Celery is safe for your horse, and that’s great because it is a vegetable that your local grocer stocks all year, so you don’t need to worry about seasonality. 

It is essential to feed celery in moderation or as a treat. 

Types and Forms of Celery for Horses 

horses eating celery
Image by Denine Walters

While celery is safe for horses, you may wonder if I am talking about the leaves, the stalk, or the roots? And what about other forms of celery; would those be safe for your equine bestie? 

Here’s a cheat sheet so you know what’s safe when feeding celery to your horse and what to stay away from: 

Feed Your Horses These Celery Types  Don’t Feed Your Horse These Celery Types 
  • All types of celery, including wild celery, pink celery, and white celery 
  • Fresh celery stalks 
  • Celery leaves 
  • Celery seeds (in a warming tonic to help with lameness) 
  • Pureed celery 
  • Celeriac (celery root) (wash off the soil)
  • Dehydrated celery 
  • Sweet celery soup (horse celery soup) with celery stalks, carrots, molasses, water, and bran 
  • Bran mash with celery 
  • Baked celery treats with horse-approved ingredients 
  • Hanging donut celery popsicle 
  • Frozen celery (unless you let it thaw, but it won’t be crisp or as flavorful) 
  • Moldy or rotten celery (which will upset their gut)
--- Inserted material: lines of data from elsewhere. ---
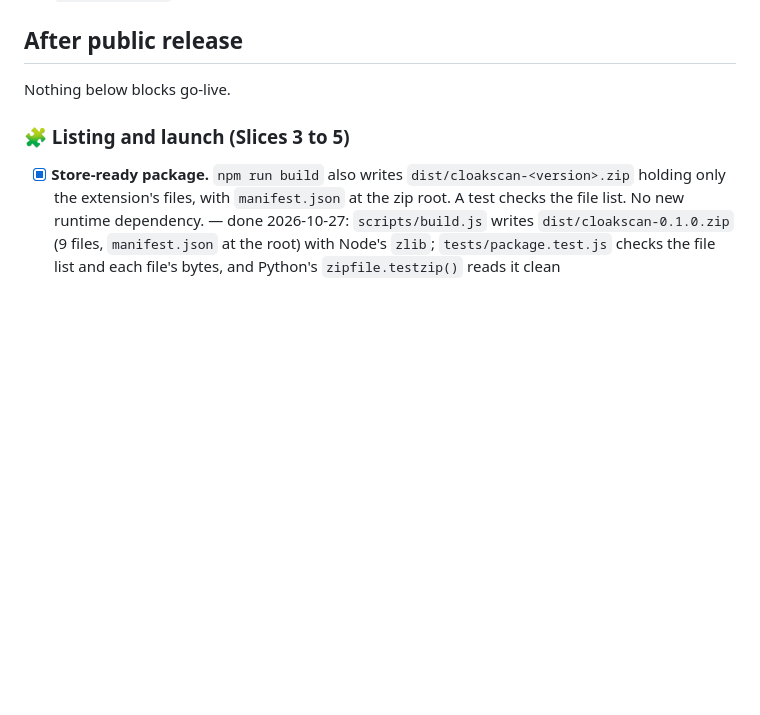
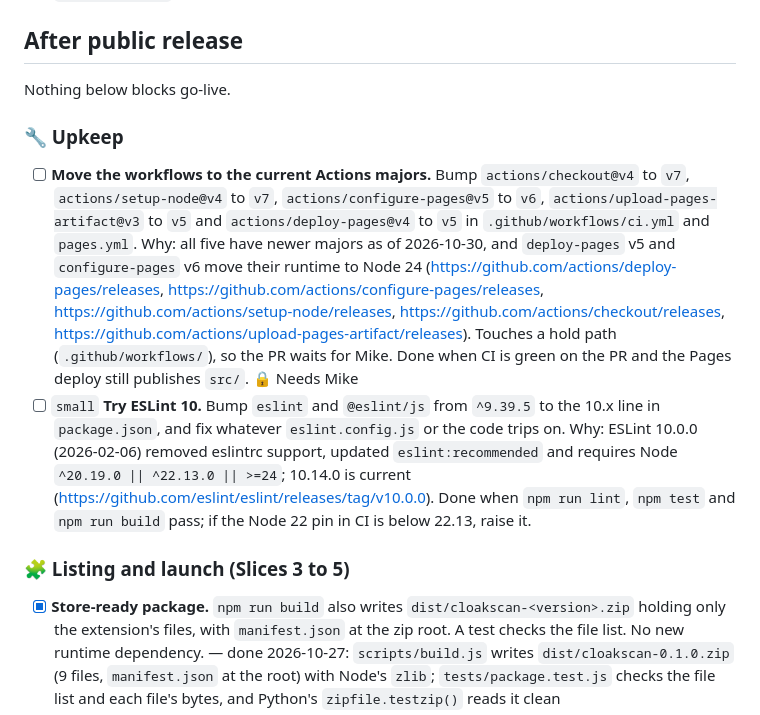
Before and after one commit to ai-automation-tools/cloakscan, a Markdown page: docs/ROADMAP.md, the part around the change. GitHub-like rendering; blank space fills up the shorter version.

Commit message:
Record the 2026-10-30 upstream check and queue two upkeep items (#22)
Co-authored-by: Claude Sonnet 5.5 <noreply@anthropic.com>

```diff
--- a/docs/ROADMAP.md
+++ b/docs/ROADMAP.md
@@ -50,6 +50,11 @@ public at the MVP, and the listing work follows before Mike submits.
 
 Nothing below blocks go-live.
 
+### 🔧 Upkeep
+
+- [ ] **Move the workflows to the current Actions majors.** Bump `actions/checkout@v4` to `v7`, `actions/setup-node@v4` to `v7`, `actions/configure-pages@v5` to `v6`, `actions/upload-pages-artifact@v3` to `v5` and `actions/deploy-pages@v4` to `v5` in `.github/workflows/ci.yml` and `pages.yml`. Why: all five have newer majors as of 2026-10-30, and `deploy-pages` v5 and `configure-pages` v6 move their runtime to Node 24 (https://github.com/actions/deploy-pages/releases, https://github.com/actions/configure-pages/releases, https://github.com/actions/setup-node/releases, https://github.com/actions/checkout/releases, https://github.com/actions/upload-pages-artifact/releases). Touches a hold path (`.github/workflows/`), so the PR waits for Mike. Done when CI is green on the PR and the Pages deploy still publishes `src/`. 🔒 Needs Mike
+- [ ] `small` **Try ESLint 10.** Bump `eslint` and `@eslint/js` from `^9.39.5` to the 10.x line in `package.json`, and fix whatever `eslint.config.js` or the code trips on. Why: ESLint 10.0.0 (2026-02-06) removed eslintrc support, updated `eslint:recommended` and requires Node `^20.19.0 || ^22.13.0 || >=24`; 10.14.0 is current (https://github.com/eslint/eslint/releases/tag/v10.0.0). Done when `npm run lint`, `npm test` and `npm run build` pass; if the Node 22 pin in CI is below 22.13, raise it.
+
 ### 🧩 Listing and launch (Slices 3 to 5)
 
 - [x] **Store-ready package.** `npm run build` also writes `dist/cloakscan-<version>.zip` holding only the extension's files, with `manifest.json` at the zip root. A test checks the file list. No new runtime dependency. — done 2026-10-27: `scripts/build.js` writes `dist/cloakscan-0.1.0.zip` (9 files, `manifest.json` at the root) with Node's `zlib`; `tests/package.test.js` checks the file list and each file's bytes, and Python's `zipfile.testzip()` reads it clean
```
Also changed, not shown: docs/CHANGELOG.md (+1 -0 lines), docs/UPSTREAMS.md (+10 -10 lines).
Benefits of Eating Celery for Horses 

There are a lot of benefits to feeding celery to your horse. 

Here’s the nutritional profile for one cup of chopped fresh celery stalks (though you wouldn’t give that to your horse in one sitting): 

Calories: 14.1 Phosphorus: 24.2 mg 
Protein: 0.697 g  Potassium: 263 mg 
Carbohydrates: 3 Vitamin C: 3.13 mg 
Dietary Fiber: 1.62 g Folate (vitamin B9): 36.4 µg
Water: 96.4 g  Vitamin A: 22.2 IU 
Calcium: 40.4 mg  Sodium: 80.8 mg
Vitamin K: 29.6 µg Magnesium: 11.1 mg 

Other minerals, vitamins, and phytochemicals in celery to note are: 

  • Zinc 
  • Copper
  • Manganese 
  • Selenium 
  • Fluoride 
  • Choline 
  • Beta-carotene 
  • Lutein and zeaxanthin 
  • Iron 
  • Antioxidants, such as caffeic acid, ferulic acid, luteolin, tannin, and p-coumaric acid 

Here are the main benefits when your horses regularly eat celery (in moderation, of course): 

Good for Hydration 

Growing Celery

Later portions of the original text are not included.